═══ EXERCISE MATERIALS
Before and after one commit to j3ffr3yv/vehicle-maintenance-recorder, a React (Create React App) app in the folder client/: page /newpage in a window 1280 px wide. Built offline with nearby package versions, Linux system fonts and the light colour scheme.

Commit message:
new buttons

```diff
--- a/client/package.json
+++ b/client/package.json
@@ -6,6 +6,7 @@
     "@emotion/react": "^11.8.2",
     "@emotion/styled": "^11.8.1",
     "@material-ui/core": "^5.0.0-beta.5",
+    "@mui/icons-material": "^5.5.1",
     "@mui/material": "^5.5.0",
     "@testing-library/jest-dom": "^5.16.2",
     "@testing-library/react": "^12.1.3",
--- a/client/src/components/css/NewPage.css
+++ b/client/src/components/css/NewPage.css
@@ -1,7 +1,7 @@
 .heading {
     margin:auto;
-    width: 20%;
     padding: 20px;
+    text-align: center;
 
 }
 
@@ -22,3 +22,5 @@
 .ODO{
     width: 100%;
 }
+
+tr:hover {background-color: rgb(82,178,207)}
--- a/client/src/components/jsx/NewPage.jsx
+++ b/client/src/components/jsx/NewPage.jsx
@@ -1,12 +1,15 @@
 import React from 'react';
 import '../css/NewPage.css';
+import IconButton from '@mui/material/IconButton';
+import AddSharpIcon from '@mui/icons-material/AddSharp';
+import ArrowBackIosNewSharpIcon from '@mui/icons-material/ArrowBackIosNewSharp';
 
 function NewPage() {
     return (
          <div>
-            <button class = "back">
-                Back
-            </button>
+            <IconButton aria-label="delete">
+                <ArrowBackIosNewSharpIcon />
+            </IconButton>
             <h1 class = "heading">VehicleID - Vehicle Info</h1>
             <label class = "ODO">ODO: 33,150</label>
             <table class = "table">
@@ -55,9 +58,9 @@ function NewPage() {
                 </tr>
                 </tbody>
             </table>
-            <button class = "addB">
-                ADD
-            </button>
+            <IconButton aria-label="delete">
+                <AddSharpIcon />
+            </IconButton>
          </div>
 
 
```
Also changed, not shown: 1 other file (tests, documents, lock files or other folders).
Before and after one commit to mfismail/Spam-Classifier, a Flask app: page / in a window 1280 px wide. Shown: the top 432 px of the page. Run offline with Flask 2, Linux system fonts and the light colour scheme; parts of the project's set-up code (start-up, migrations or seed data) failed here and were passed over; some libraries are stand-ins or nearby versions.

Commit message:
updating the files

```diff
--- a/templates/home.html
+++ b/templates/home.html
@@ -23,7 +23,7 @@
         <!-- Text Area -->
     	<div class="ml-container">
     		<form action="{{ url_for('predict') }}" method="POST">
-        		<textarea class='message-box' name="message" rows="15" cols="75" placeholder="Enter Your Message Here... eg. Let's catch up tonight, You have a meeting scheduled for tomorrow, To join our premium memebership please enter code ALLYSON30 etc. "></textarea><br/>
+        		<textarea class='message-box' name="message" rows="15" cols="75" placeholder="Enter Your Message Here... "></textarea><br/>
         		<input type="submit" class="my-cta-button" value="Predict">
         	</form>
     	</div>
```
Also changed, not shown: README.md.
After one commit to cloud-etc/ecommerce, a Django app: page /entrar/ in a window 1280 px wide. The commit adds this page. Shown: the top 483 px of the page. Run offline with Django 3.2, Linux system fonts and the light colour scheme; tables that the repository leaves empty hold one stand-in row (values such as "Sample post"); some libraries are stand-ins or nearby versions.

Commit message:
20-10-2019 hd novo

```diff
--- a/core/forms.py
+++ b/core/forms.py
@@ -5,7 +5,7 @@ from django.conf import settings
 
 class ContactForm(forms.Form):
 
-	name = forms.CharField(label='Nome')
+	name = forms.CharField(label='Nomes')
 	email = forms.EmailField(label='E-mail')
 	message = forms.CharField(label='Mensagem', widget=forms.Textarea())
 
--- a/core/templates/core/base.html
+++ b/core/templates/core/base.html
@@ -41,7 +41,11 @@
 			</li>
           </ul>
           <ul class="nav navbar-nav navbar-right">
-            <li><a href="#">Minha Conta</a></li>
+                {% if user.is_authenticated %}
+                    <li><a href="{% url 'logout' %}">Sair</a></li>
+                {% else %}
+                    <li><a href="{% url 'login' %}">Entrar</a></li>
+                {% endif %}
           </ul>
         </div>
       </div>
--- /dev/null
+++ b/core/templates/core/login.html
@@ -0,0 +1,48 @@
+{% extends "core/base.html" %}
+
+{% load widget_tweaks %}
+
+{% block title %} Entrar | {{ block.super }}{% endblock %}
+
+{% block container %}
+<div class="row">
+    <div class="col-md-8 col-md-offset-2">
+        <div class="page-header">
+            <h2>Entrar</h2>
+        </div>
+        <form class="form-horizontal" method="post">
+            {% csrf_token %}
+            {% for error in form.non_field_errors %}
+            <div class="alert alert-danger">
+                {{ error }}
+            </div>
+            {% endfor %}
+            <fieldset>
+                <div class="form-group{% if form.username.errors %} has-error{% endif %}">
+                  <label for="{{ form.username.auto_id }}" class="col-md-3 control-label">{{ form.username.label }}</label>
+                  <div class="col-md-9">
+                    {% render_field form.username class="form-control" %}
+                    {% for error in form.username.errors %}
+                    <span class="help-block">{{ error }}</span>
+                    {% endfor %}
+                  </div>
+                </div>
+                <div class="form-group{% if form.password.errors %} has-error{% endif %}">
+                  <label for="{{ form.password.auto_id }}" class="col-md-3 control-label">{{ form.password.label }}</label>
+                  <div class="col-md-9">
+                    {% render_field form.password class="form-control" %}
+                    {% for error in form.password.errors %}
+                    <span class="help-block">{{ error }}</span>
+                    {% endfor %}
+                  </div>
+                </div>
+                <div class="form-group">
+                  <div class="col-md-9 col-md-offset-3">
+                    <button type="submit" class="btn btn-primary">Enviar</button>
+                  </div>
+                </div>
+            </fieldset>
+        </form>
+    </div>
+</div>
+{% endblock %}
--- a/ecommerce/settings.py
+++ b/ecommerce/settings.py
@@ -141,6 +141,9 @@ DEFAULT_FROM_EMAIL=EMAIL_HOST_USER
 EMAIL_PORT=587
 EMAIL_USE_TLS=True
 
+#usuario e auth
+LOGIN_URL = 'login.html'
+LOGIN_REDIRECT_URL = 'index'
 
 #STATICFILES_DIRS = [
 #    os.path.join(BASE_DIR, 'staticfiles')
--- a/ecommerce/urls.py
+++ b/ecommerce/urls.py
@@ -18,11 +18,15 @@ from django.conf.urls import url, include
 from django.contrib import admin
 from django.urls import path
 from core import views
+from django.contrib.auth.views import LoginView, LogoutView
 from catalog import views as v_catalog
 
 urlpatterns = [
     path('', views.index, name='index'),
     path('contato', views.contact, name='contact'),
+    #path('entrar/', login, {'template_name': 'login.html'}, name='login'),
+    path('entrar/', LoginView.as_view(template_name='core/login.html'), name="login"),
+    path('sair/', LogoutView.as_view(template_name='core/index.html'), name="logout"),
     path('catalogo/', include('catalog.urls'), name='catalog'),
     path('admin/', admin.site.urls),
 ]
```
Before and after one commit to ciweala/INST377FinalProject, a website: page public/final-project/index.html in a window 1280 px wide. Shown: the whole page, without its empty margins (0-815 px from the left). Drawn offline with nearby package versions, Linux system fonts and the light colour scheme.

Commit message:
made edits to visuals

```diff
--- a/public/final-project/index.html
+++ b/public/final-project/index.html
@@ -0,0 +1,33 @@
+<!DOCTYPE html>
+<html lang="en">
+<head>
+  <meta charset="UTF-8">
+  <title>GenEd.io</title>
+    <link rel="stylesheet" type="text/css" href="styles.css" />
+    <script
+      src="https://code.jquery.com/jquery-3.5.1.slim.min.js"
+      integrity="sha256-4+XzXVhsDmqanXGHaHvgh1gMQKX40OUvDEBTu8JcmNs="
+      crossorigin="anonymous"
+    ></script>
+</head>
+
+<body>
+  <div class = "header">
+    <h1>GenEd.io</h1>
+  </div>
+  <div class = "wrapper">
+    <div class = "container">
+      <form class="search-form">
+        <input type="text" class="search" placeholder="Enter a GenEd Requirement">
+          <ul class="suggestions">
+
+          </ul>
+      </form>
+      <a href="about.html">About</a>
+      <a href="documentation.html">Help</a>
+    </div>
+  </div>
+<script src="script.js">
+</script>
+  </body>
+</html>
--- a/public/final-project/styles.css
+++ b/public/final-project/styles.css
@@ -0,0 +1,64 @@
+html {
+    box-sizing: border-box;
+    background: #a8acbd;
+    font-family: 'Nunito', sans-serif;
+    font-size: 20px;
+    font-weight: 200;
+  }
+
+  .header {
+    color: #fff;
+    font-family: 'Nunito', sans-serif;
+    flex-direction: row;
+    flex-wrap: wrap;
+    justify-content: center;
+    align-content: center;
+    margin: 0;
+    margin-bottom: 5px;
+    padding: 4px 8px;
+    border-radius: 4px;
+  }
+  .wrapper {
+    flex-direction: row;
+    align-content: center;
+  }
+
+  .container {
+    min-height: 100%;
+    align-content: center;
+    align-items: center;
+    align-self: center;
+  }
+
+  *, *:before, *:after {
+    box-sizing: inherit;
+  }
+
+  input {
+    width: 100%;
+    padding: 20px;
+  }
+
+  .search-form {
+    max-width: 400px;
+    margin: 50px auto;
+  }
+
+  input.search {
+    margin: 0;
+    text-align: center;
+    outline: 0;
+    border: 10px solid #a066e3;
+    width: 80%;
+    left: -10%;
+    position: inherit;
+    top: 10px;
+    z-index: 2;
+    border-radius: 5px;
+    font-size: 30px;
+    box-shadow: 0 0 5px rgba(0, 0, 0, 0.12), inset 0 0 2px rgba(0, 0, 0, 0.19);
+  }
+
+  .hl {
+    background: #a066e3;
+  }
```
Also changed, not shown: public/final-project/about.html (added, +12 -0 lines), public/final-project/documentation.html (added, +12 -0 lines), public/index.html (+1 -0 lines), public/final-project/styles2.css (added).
══════
> WHAT YOU HAVE TO DO: Your answer should consist of every line from the entries that holds "forms".

> WRITTEN ANSWER:
--- a/core/forms.py
+++ b/core/forms.py
 class ContactForm(forms.Form):
-	name = forms.CharField(label='Nome')
+	name = forms.CharField(label='Nomes')
 	email = forms.EmailField(label='E-mail')
 	message = forms.CharField(label='Mensagem', widget=forms.Textarea())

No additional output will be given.